> **WHAT TO DO**
Exactly how many lines in the data below contain the string "scripts"? Give that number and nothing else.

Collected data:
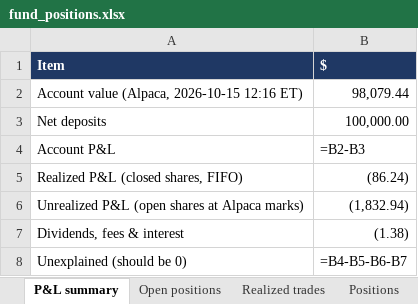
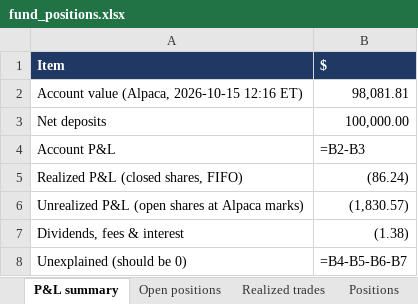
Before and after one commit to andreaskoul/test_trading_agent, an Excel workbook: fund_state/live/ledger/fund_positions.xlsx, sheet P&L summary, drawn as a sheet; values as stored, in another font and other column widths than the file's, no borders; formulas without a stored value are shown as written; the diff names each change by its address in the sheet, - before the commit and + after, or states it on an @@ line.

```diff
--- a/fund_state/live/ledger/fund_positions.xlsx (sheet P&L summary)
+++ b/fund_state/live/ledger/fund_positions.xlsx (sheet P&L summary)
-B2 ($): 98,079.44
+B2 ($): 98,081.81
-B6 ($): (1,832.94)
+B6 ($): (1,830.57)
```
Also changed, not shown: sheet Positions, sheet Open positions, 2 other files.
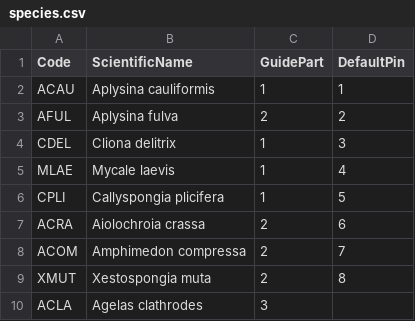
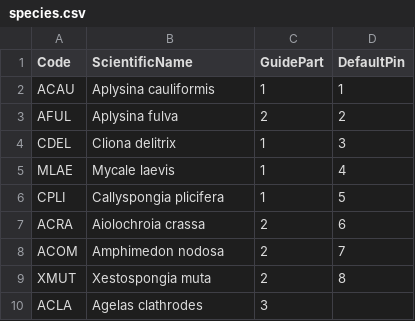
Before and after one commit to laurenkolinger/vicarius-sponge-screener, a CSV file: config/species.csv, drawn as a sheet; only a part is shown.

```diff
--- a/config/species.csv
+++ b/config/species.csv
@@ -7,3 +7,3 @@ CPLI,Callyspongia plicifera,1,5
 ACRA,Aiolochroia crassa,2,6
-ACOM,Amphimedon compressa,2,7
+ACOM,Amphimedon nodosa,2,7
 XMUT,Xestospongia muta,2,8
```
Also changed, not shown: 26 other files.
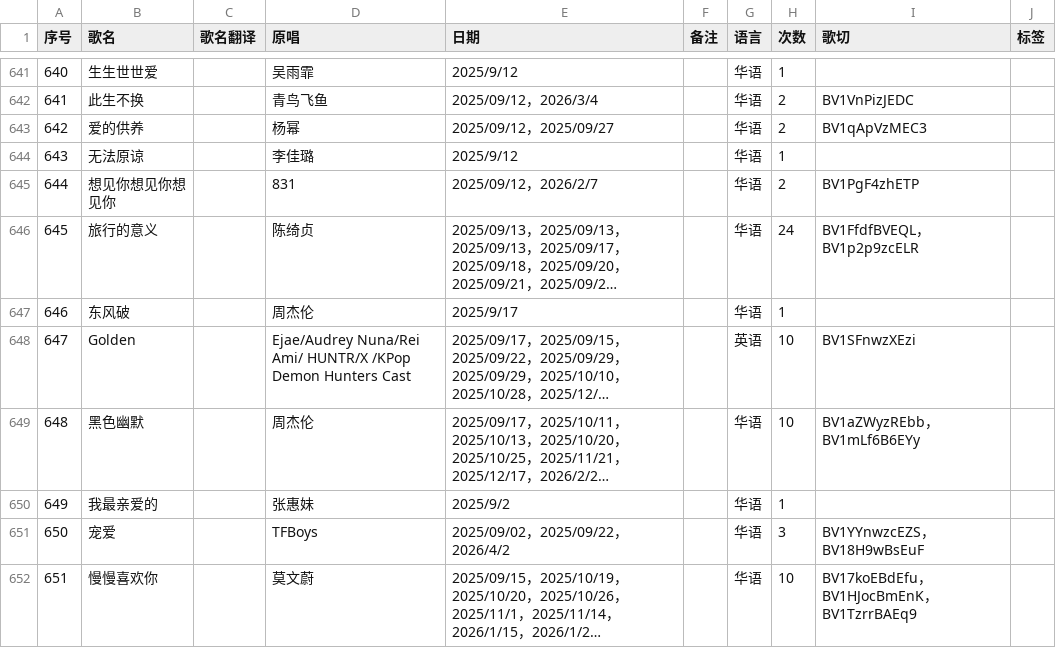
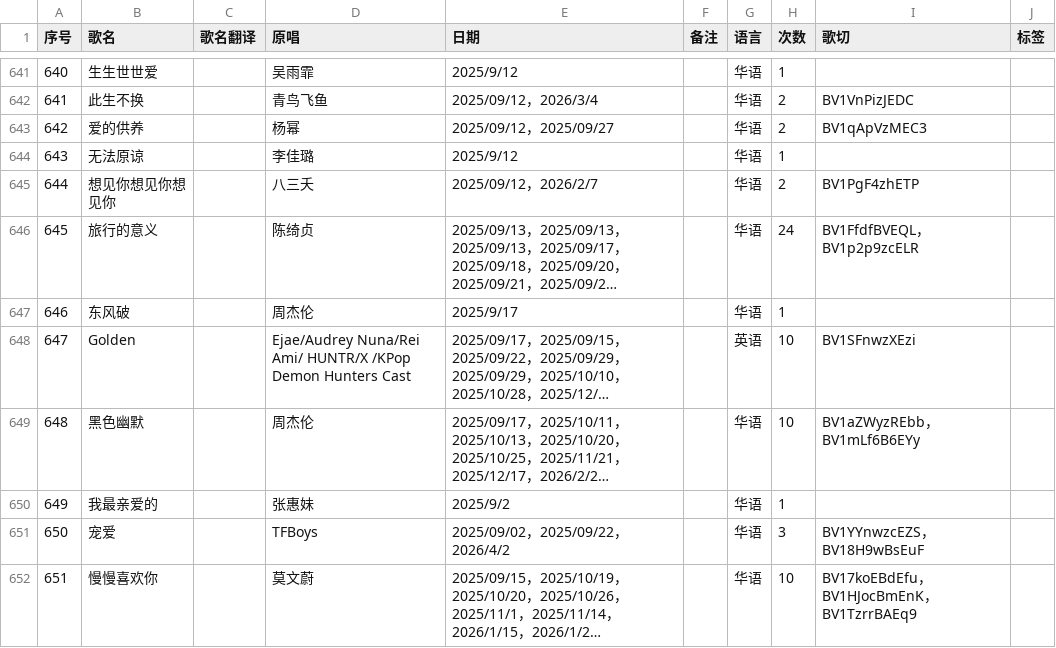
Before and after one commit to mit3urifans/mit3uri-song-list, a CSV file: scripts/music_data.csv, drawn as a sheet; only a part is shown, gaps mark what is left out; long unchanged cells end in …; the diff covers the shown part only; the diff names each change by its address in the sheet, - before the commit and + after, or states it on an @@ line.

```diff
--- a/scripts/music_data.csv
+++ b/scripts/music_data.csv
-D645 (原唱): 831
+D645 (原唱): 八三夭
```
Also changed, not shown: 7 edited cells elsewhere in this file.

> **COMPLETED TASK**
3